b.26 June 1926 d.28 September 1999
MB BS Lond(1952) MRCP(1958) FRCP(1976)
Elizabeth Ryan was a dermatologist who was fascinated by the histology of the skin. Her intellectual curiosity and his fastidious attitude in assessing scientific fact from fiction impressed Ian Magnus with whom she worked at the Institute of Dermatology, St John’s Hospital for Diseases of the Skin. He was among the first to delineate erythropoietic protoporphyria and Elizabeth Ryan described the characteristic histological findings. These findings were compared with those of other photodermatoses. The prestigious Chesterfield medal in dermatology was awarded to her in 1961 for her essay on dermatoses of pregnancy.
She was educated at Malvern Girl's College where she was head girl. She was later one of the first women to be accepted by St Thomas’s Medical School. Her father was a consultant anaesthetist at St Thomas’s, where her mother was a theatre sister.
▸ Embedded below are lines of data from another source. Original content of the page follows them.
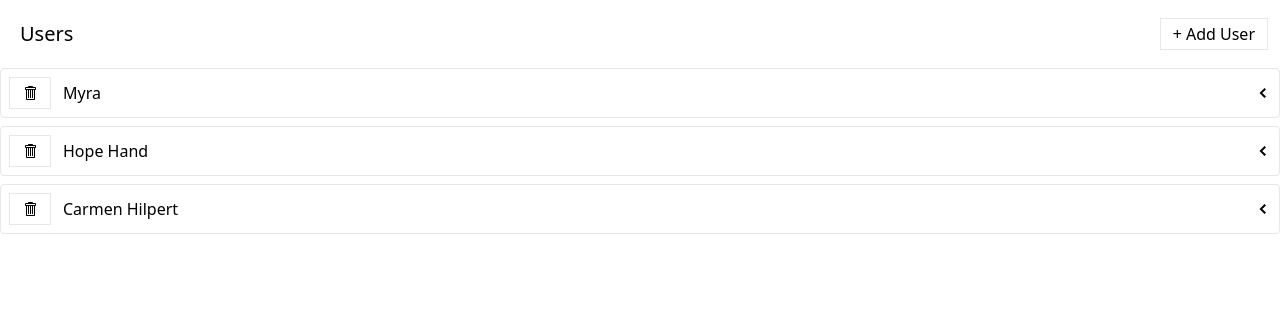
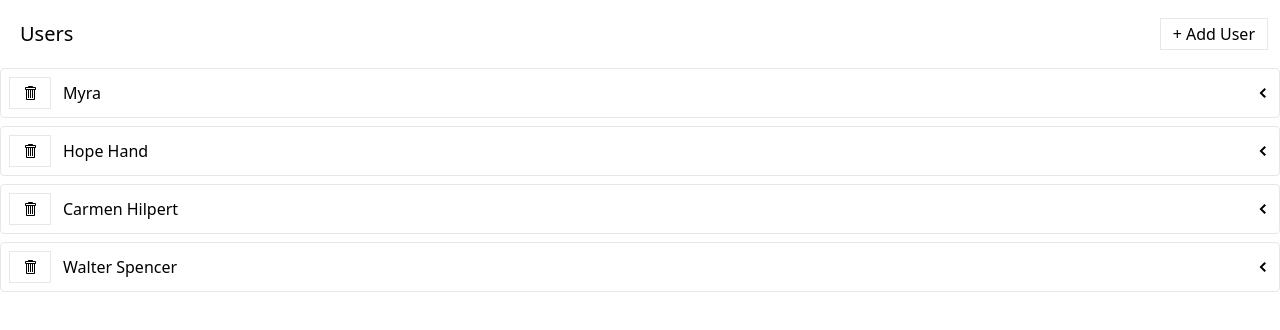
Before and after one commit to tucwarac/simple-vite-react-redux-toolkit-api, a React (Vite) app: page / in a window 1280 px wide. Shown: the top 330 px of the page. Built offline with nearby package versions, Linux system fonts and the light colour scheme; data requests are answered from the project's data file.

Commit message:
Async Thunk Function - Adding the Albums Listing

```diff
--- a/db.json
+++ b/db.json
@@ -11,6 +11,10 @@
     {
       "name": "Carmen Hilpert",
       "id": 3
+    },
+    {
+      "name": "Walter Spencer",
+      "id": 4
     }
   ],
   "albums": [],
--- /dev/null
+++ b/src/components/AlbumsList.jsx
@@ -0,0 +1,5 @@
+function AlbumsList({ user }) {
+  return <div>Albums for {user.name}</div>;
+}
+
+export default AlbumsList;
--- a/src/components/UsersListItem.jsx
+++ b/src/components/UsersListItem.jsx
@@ -3,6 +3,7 @@
 import { removeUser } from '../store';
 import { useThunk } from '../hooks/use-thunk';
 import ExpandablePanel from './ExpandablePanel';
+import AlbumsList from './AlbumsList';
 
 function UsersListItem({ user }) {
   const [doRemoveUser, isLoading, error] = useThunk(removeUser);
@@ -21,7 +22,11 @@
     </>
   );
 
-  return <ExpandablePanel header={header}>CONTENT!!!!!</ExpandablePanel>;
+  return (
+    <ExpandablePanel header={header}>
+      <AlbumsList user={user} />
+    </ExpandablePanel>
+  );
 }
 
 export default UsersListItem;
```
Elizabeth Ryan was a house physician at St Thomas’s in 1953 and subsequently registrar at St John’s Hospital for Diseases of the Skin and senior registrar in dermatology at Charing Cross and Central Middlesex Hospitals. From 1965 to 1971 she was senior lecturer and honorary consultant at the Institute of Dermatology, St John’s, where she worked for George Wells [Munk’s Roll, Vol.XI, web] in the histology department.
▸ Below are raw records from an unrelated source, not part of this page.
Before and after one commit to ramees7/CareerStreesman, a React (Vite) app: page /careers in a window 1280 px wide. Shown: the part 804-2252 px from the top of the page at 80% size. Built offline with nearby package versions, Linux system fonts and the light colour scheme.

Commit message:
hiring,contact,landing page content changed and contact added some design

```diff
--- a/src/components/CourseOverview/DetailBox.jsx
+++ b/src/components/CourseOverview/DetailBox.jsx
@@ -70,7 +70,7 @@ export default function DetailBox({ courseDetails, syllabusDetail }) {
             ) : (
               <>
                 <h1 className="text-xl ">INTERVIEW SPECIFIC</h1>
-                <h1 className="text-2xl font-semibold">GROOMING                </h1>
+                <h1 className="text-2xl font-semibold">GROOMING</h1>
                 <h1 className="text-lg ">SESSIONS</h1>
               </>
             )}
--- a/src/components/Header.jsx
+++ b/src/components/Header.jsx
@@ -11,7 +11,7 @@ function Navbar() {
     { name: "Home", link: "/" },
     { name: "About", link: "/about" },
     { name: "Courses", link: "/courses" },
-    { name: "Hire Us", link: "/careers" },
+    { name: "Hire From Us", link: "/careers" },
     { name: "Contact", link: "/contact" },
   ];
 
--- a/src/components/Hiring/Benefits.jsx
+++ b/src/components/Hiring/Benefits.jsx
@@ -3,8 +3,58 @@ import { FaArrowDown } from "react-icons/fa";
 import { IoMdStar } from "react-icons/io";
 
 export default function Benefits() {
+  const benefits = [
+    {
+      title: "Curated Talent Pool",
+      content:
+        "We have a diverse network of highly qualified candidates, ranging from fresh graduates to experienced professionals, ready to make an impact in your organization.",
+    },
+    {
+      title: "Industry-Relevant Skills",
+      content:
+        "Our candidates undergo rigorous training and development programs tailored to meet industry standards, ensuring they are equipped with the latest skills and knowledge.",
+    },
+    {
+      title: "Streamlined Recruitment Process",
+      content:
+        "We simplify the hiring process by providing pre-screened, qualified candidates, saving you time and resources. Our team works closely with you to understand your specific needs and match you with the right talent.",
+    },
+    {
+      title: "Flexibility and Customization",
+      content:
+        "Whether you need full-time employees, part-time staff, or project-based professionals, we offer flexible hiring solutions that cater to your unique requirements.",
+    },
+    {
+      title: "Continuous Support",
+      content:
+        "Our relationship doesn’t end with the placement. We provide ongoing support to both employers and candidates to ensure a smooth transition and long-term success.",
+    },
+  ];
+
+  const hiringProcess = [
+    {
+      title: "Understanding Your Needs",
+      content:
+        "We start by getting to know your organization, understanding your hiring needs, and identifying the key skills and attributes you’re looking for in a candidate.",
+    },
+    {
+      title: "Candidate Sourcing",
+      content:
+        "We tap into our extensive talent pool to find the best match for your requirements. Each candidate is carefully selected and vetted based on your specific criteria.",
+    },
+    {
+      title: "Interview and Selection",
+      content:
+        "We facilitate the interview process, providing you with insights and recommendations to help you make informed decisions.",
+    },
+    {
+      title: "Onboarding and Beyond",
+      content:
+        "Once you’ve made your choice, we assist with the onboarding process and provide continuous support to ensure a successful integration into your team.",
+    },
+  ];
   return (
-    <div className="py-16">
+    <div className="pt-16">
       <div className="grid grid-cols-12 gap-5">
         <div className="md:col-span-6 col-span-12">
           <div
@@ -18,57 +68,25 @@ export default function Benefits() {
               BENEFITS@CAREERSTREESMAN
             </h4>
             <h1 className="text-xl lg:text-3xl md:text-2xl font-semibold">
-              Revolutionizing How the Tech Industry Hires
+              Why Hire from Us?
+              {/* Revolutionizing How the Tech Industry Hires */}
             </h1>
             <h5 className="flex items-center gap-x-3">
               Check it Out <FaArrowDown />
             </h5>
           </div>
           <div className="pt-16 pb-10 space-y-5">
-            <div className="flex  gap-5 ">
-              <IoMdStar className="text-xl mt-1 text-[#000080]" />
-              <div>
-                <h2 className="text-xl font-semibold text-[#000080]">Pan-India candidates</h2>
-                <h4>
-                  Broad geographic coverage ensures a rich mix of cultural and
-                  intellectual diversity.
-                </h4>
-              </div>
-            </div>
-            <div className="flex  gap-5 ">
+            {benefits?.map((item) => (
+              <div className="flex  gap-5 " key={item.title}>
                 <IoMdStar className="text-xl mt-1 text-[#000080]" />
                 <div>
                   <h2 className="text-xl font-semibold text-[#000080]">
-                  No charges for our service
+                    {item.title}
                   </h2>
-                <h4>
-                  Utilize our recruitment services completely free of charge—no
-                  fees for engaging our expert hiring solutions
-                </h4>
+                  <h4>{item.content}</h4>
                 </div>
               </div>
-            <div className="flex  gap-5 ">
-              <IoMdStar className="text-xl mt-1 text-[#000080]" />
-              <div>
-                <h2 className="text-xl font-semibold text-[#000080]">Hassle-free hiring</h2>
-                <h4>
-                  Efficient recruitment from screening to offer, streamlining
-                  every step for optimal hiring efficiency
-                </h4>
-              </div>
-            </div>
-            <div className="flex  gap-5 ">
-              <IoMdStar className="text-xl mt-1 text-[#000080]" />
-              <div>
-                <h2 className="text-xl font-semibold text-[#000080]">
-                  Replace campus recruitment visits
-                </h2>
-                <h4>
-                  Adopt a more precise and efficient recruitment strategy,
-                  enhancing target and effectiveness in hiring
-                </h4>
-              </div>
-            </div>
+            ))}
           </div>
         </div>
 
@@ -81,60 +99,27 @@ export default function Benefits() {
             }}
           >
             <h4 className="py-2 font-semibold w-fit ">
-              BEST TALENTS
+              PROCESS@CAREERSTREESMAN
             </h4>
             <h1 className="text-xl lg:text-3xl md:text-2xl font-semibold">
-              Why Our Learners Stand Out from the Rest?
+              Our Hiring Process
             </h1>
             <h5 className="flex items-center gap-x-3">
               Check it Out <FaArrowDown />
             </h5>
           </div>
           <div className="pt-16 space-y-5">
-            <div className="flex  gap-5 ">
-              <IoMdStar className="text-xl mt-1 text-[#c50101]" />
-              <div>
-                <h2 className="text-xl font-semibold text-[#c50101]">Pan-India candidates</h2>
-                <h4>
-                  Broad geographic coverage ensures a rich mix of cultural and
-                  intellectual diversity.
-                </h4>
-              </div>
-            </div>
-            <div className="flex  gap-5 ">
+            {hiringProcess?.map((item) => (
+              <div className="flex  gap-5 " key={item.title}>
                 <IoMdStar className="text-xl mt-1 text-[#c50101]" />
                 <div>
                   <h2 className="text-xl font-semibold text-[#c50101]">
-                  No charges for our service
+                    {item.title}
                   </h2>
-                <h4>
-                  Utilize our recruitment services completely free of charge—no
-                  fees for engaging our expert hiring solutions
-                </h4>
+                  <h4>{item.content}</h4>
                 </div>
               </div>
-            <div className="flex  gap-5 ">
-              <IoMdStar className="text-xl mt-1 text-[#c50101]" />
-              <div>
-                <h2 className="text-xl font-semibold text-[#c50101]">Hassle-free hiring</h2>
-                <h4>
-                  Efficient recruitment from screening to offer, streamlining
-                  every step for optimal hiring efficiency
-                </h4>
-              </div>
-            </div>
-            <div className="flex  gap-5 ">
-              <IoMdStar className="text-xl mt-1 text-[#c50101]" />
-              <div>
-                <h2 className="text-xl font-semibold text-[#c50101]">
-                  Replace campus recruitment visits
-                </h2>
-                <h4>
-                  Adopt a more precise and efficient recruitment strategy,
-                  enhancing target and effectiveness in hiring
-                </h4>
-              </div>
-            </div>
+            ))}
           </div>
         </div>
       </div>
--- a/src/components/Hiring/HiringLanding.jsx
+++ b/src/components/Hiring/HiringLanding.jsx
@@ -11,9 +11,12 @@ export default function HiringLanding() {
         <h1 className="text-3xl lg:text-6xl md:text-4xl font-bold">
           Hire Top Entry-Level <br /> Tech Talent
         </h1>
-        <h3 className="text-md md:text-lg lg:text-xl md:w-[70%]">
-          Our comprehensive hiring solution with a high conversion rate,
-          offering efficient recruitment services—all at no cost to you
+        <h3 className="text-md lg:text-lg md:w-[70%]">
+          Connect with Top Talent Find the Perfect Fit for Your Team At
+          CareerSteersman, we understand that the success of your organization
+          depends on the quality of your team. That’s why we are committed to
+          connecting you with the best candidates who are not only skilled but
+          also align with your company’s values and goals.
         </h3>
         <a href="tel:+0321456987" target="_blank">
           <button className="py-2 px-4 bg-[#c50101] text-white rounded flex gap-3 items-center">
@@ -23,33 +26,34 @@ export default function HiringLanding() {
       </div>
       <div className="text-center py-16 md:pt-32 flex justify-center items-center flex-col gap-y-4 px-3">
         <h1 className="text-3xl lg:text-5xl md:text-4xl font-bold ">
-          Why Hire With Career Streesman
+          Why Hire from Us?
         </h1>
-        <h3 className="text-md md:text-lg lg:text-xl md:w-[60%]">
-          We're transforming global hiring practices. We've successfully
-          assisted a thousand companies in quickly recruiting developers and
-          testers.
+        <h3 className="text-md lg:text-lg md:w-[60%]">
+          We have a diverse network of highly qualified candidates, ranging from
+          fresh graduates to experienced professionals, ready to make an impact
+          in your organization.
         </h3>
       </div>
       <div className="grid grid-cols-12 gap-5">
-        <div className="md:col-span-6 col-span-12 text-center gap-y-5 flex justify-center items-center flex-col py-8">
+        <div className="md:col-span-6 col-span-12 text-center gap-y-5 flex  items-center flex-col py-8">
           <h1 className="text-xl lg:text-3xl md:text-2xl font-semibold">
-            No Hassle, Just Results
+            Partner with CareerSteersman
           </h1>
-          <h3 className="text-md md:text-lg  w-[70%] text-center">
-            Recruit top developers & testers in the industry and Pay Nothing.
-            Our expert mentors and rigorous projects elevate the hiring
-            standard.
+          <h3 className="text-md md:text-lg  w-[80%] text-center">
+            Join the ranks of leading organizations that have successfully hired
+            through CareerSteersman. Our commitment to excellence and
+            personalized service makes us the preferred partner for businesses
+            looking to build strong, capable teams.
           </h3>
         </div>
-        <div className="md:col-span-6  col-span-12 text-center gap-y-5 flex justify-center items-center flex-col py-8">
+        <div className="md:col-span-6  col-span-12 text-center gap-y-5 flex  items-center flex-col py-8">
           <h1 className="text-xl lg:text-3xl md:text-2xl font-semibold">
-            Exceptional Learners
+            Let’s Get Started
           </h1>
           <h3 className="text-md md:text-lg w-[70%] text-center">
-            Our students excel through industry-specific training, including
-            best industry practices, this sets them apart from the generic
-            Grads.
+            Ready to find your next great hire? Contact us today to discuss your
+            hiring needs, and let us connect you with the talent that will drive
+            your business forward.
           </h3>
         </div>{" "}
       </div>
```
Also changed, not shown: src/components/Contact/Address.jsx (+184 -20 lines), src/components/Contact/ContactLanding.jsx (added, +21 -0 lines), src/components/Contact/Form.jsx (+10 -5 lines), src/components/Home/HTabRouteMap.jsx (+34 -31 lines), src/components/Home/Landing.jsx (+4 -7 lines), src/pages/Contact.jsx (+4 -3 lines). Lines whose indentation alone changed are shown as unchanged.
During this period the first Dermatology Congress of Skin Function was held in Brno in Czechoslovakia, while it was under Communist domination. A Czech dermatologist, Pavel Bartäk, asked to come to England, his wife and two children staying in Prague as a guarantee that he would return. He worked with Elizabeth Ryan while she was interested in the Langerhans’ cell in mycosis fungoides cutaneous T-cell lymphoma. She was invited to Prague to stay with the Bartäks, bedding down in their large one room flat where the whole family lived. This was the start of Elzabeth’s passionate horror of the Communist regime and her enthusiasm for Czechoslovakia which lasted her for the rest of her life.
On returning home Pavel Bartäk was banished from Prague University and sent to work in the country, as he was regarded as having been contaminated by the West. Elizabeth and others went to enormous trouble to find him a consultant job in England and public schools for his children.
Other Czechoslovakians followed to St John’s, and Elizabeth became particularly friendly with an immunologist, Jan Krejci, his wife and large number of children - some of them subsequently becoming professional musicians. Elizabeth and Ian Magnus arranged and paid for one of the children to have classes in London.
Elizabeth became a frequent visitor to Prague, and was there during the Prague Spring and consequent Russian-led Warsaw Pact tank invasion of Czechoslovakia. She was also in Prague during the final fall of Communism in 1989, which she said was the most exhilarating event of her life. Elizabeth’s small flat in Lennox Gardens, in Knightsbridge, London, was constantly occupied by a host of Czechs.
Oliver Scott, head of the dermatology department at the Charing Cross Hospital, arranged for her to work in his department. She also became a part time senior lecturer in the anatomy department of its medical school after she left St John’s Hospital. She lectured in histology and ran a skin course on a BSc degree for a group of high-powered medical students.
She took a keen interest in her students, as she did in the staff of the Sainsbury supermarket business by whom she was retained as the consultant dermatologist at the suggestion of Harvey Baker. She only started private practice at the Cromwell Hospital towards the end of her career.
She was an avid concert goer according to her sister who was a professional musician - a viola da gamba player. Her other sister is a professional flautist. Elizabeth was in the Bach Choir and played the piano, violin and lute.
Her friend David Perrins said she was unfailingly unselfish and helpful. A chapter he had written on hyperbaric oxygen for the treatment of leg ulcers was due to be sent to the publishers. Before he could do the references he fell ill. Elizabeth took over this task, finalizing all the references and sent if off for him.
She died during a visit to Prague. While she was staying with the Krejcis she developed a headache, then lapsed into a coma. She had ruptured an intracranial congenital aneurysm. A further intracranial haemorrhage occurred and brain stem compression was found after a second craniotomy. The Krejcis looked after her at their home, arranged hospital admission, and when she died arranged for her to be returned to England.
(Volume XI, page 494)
<< Back to List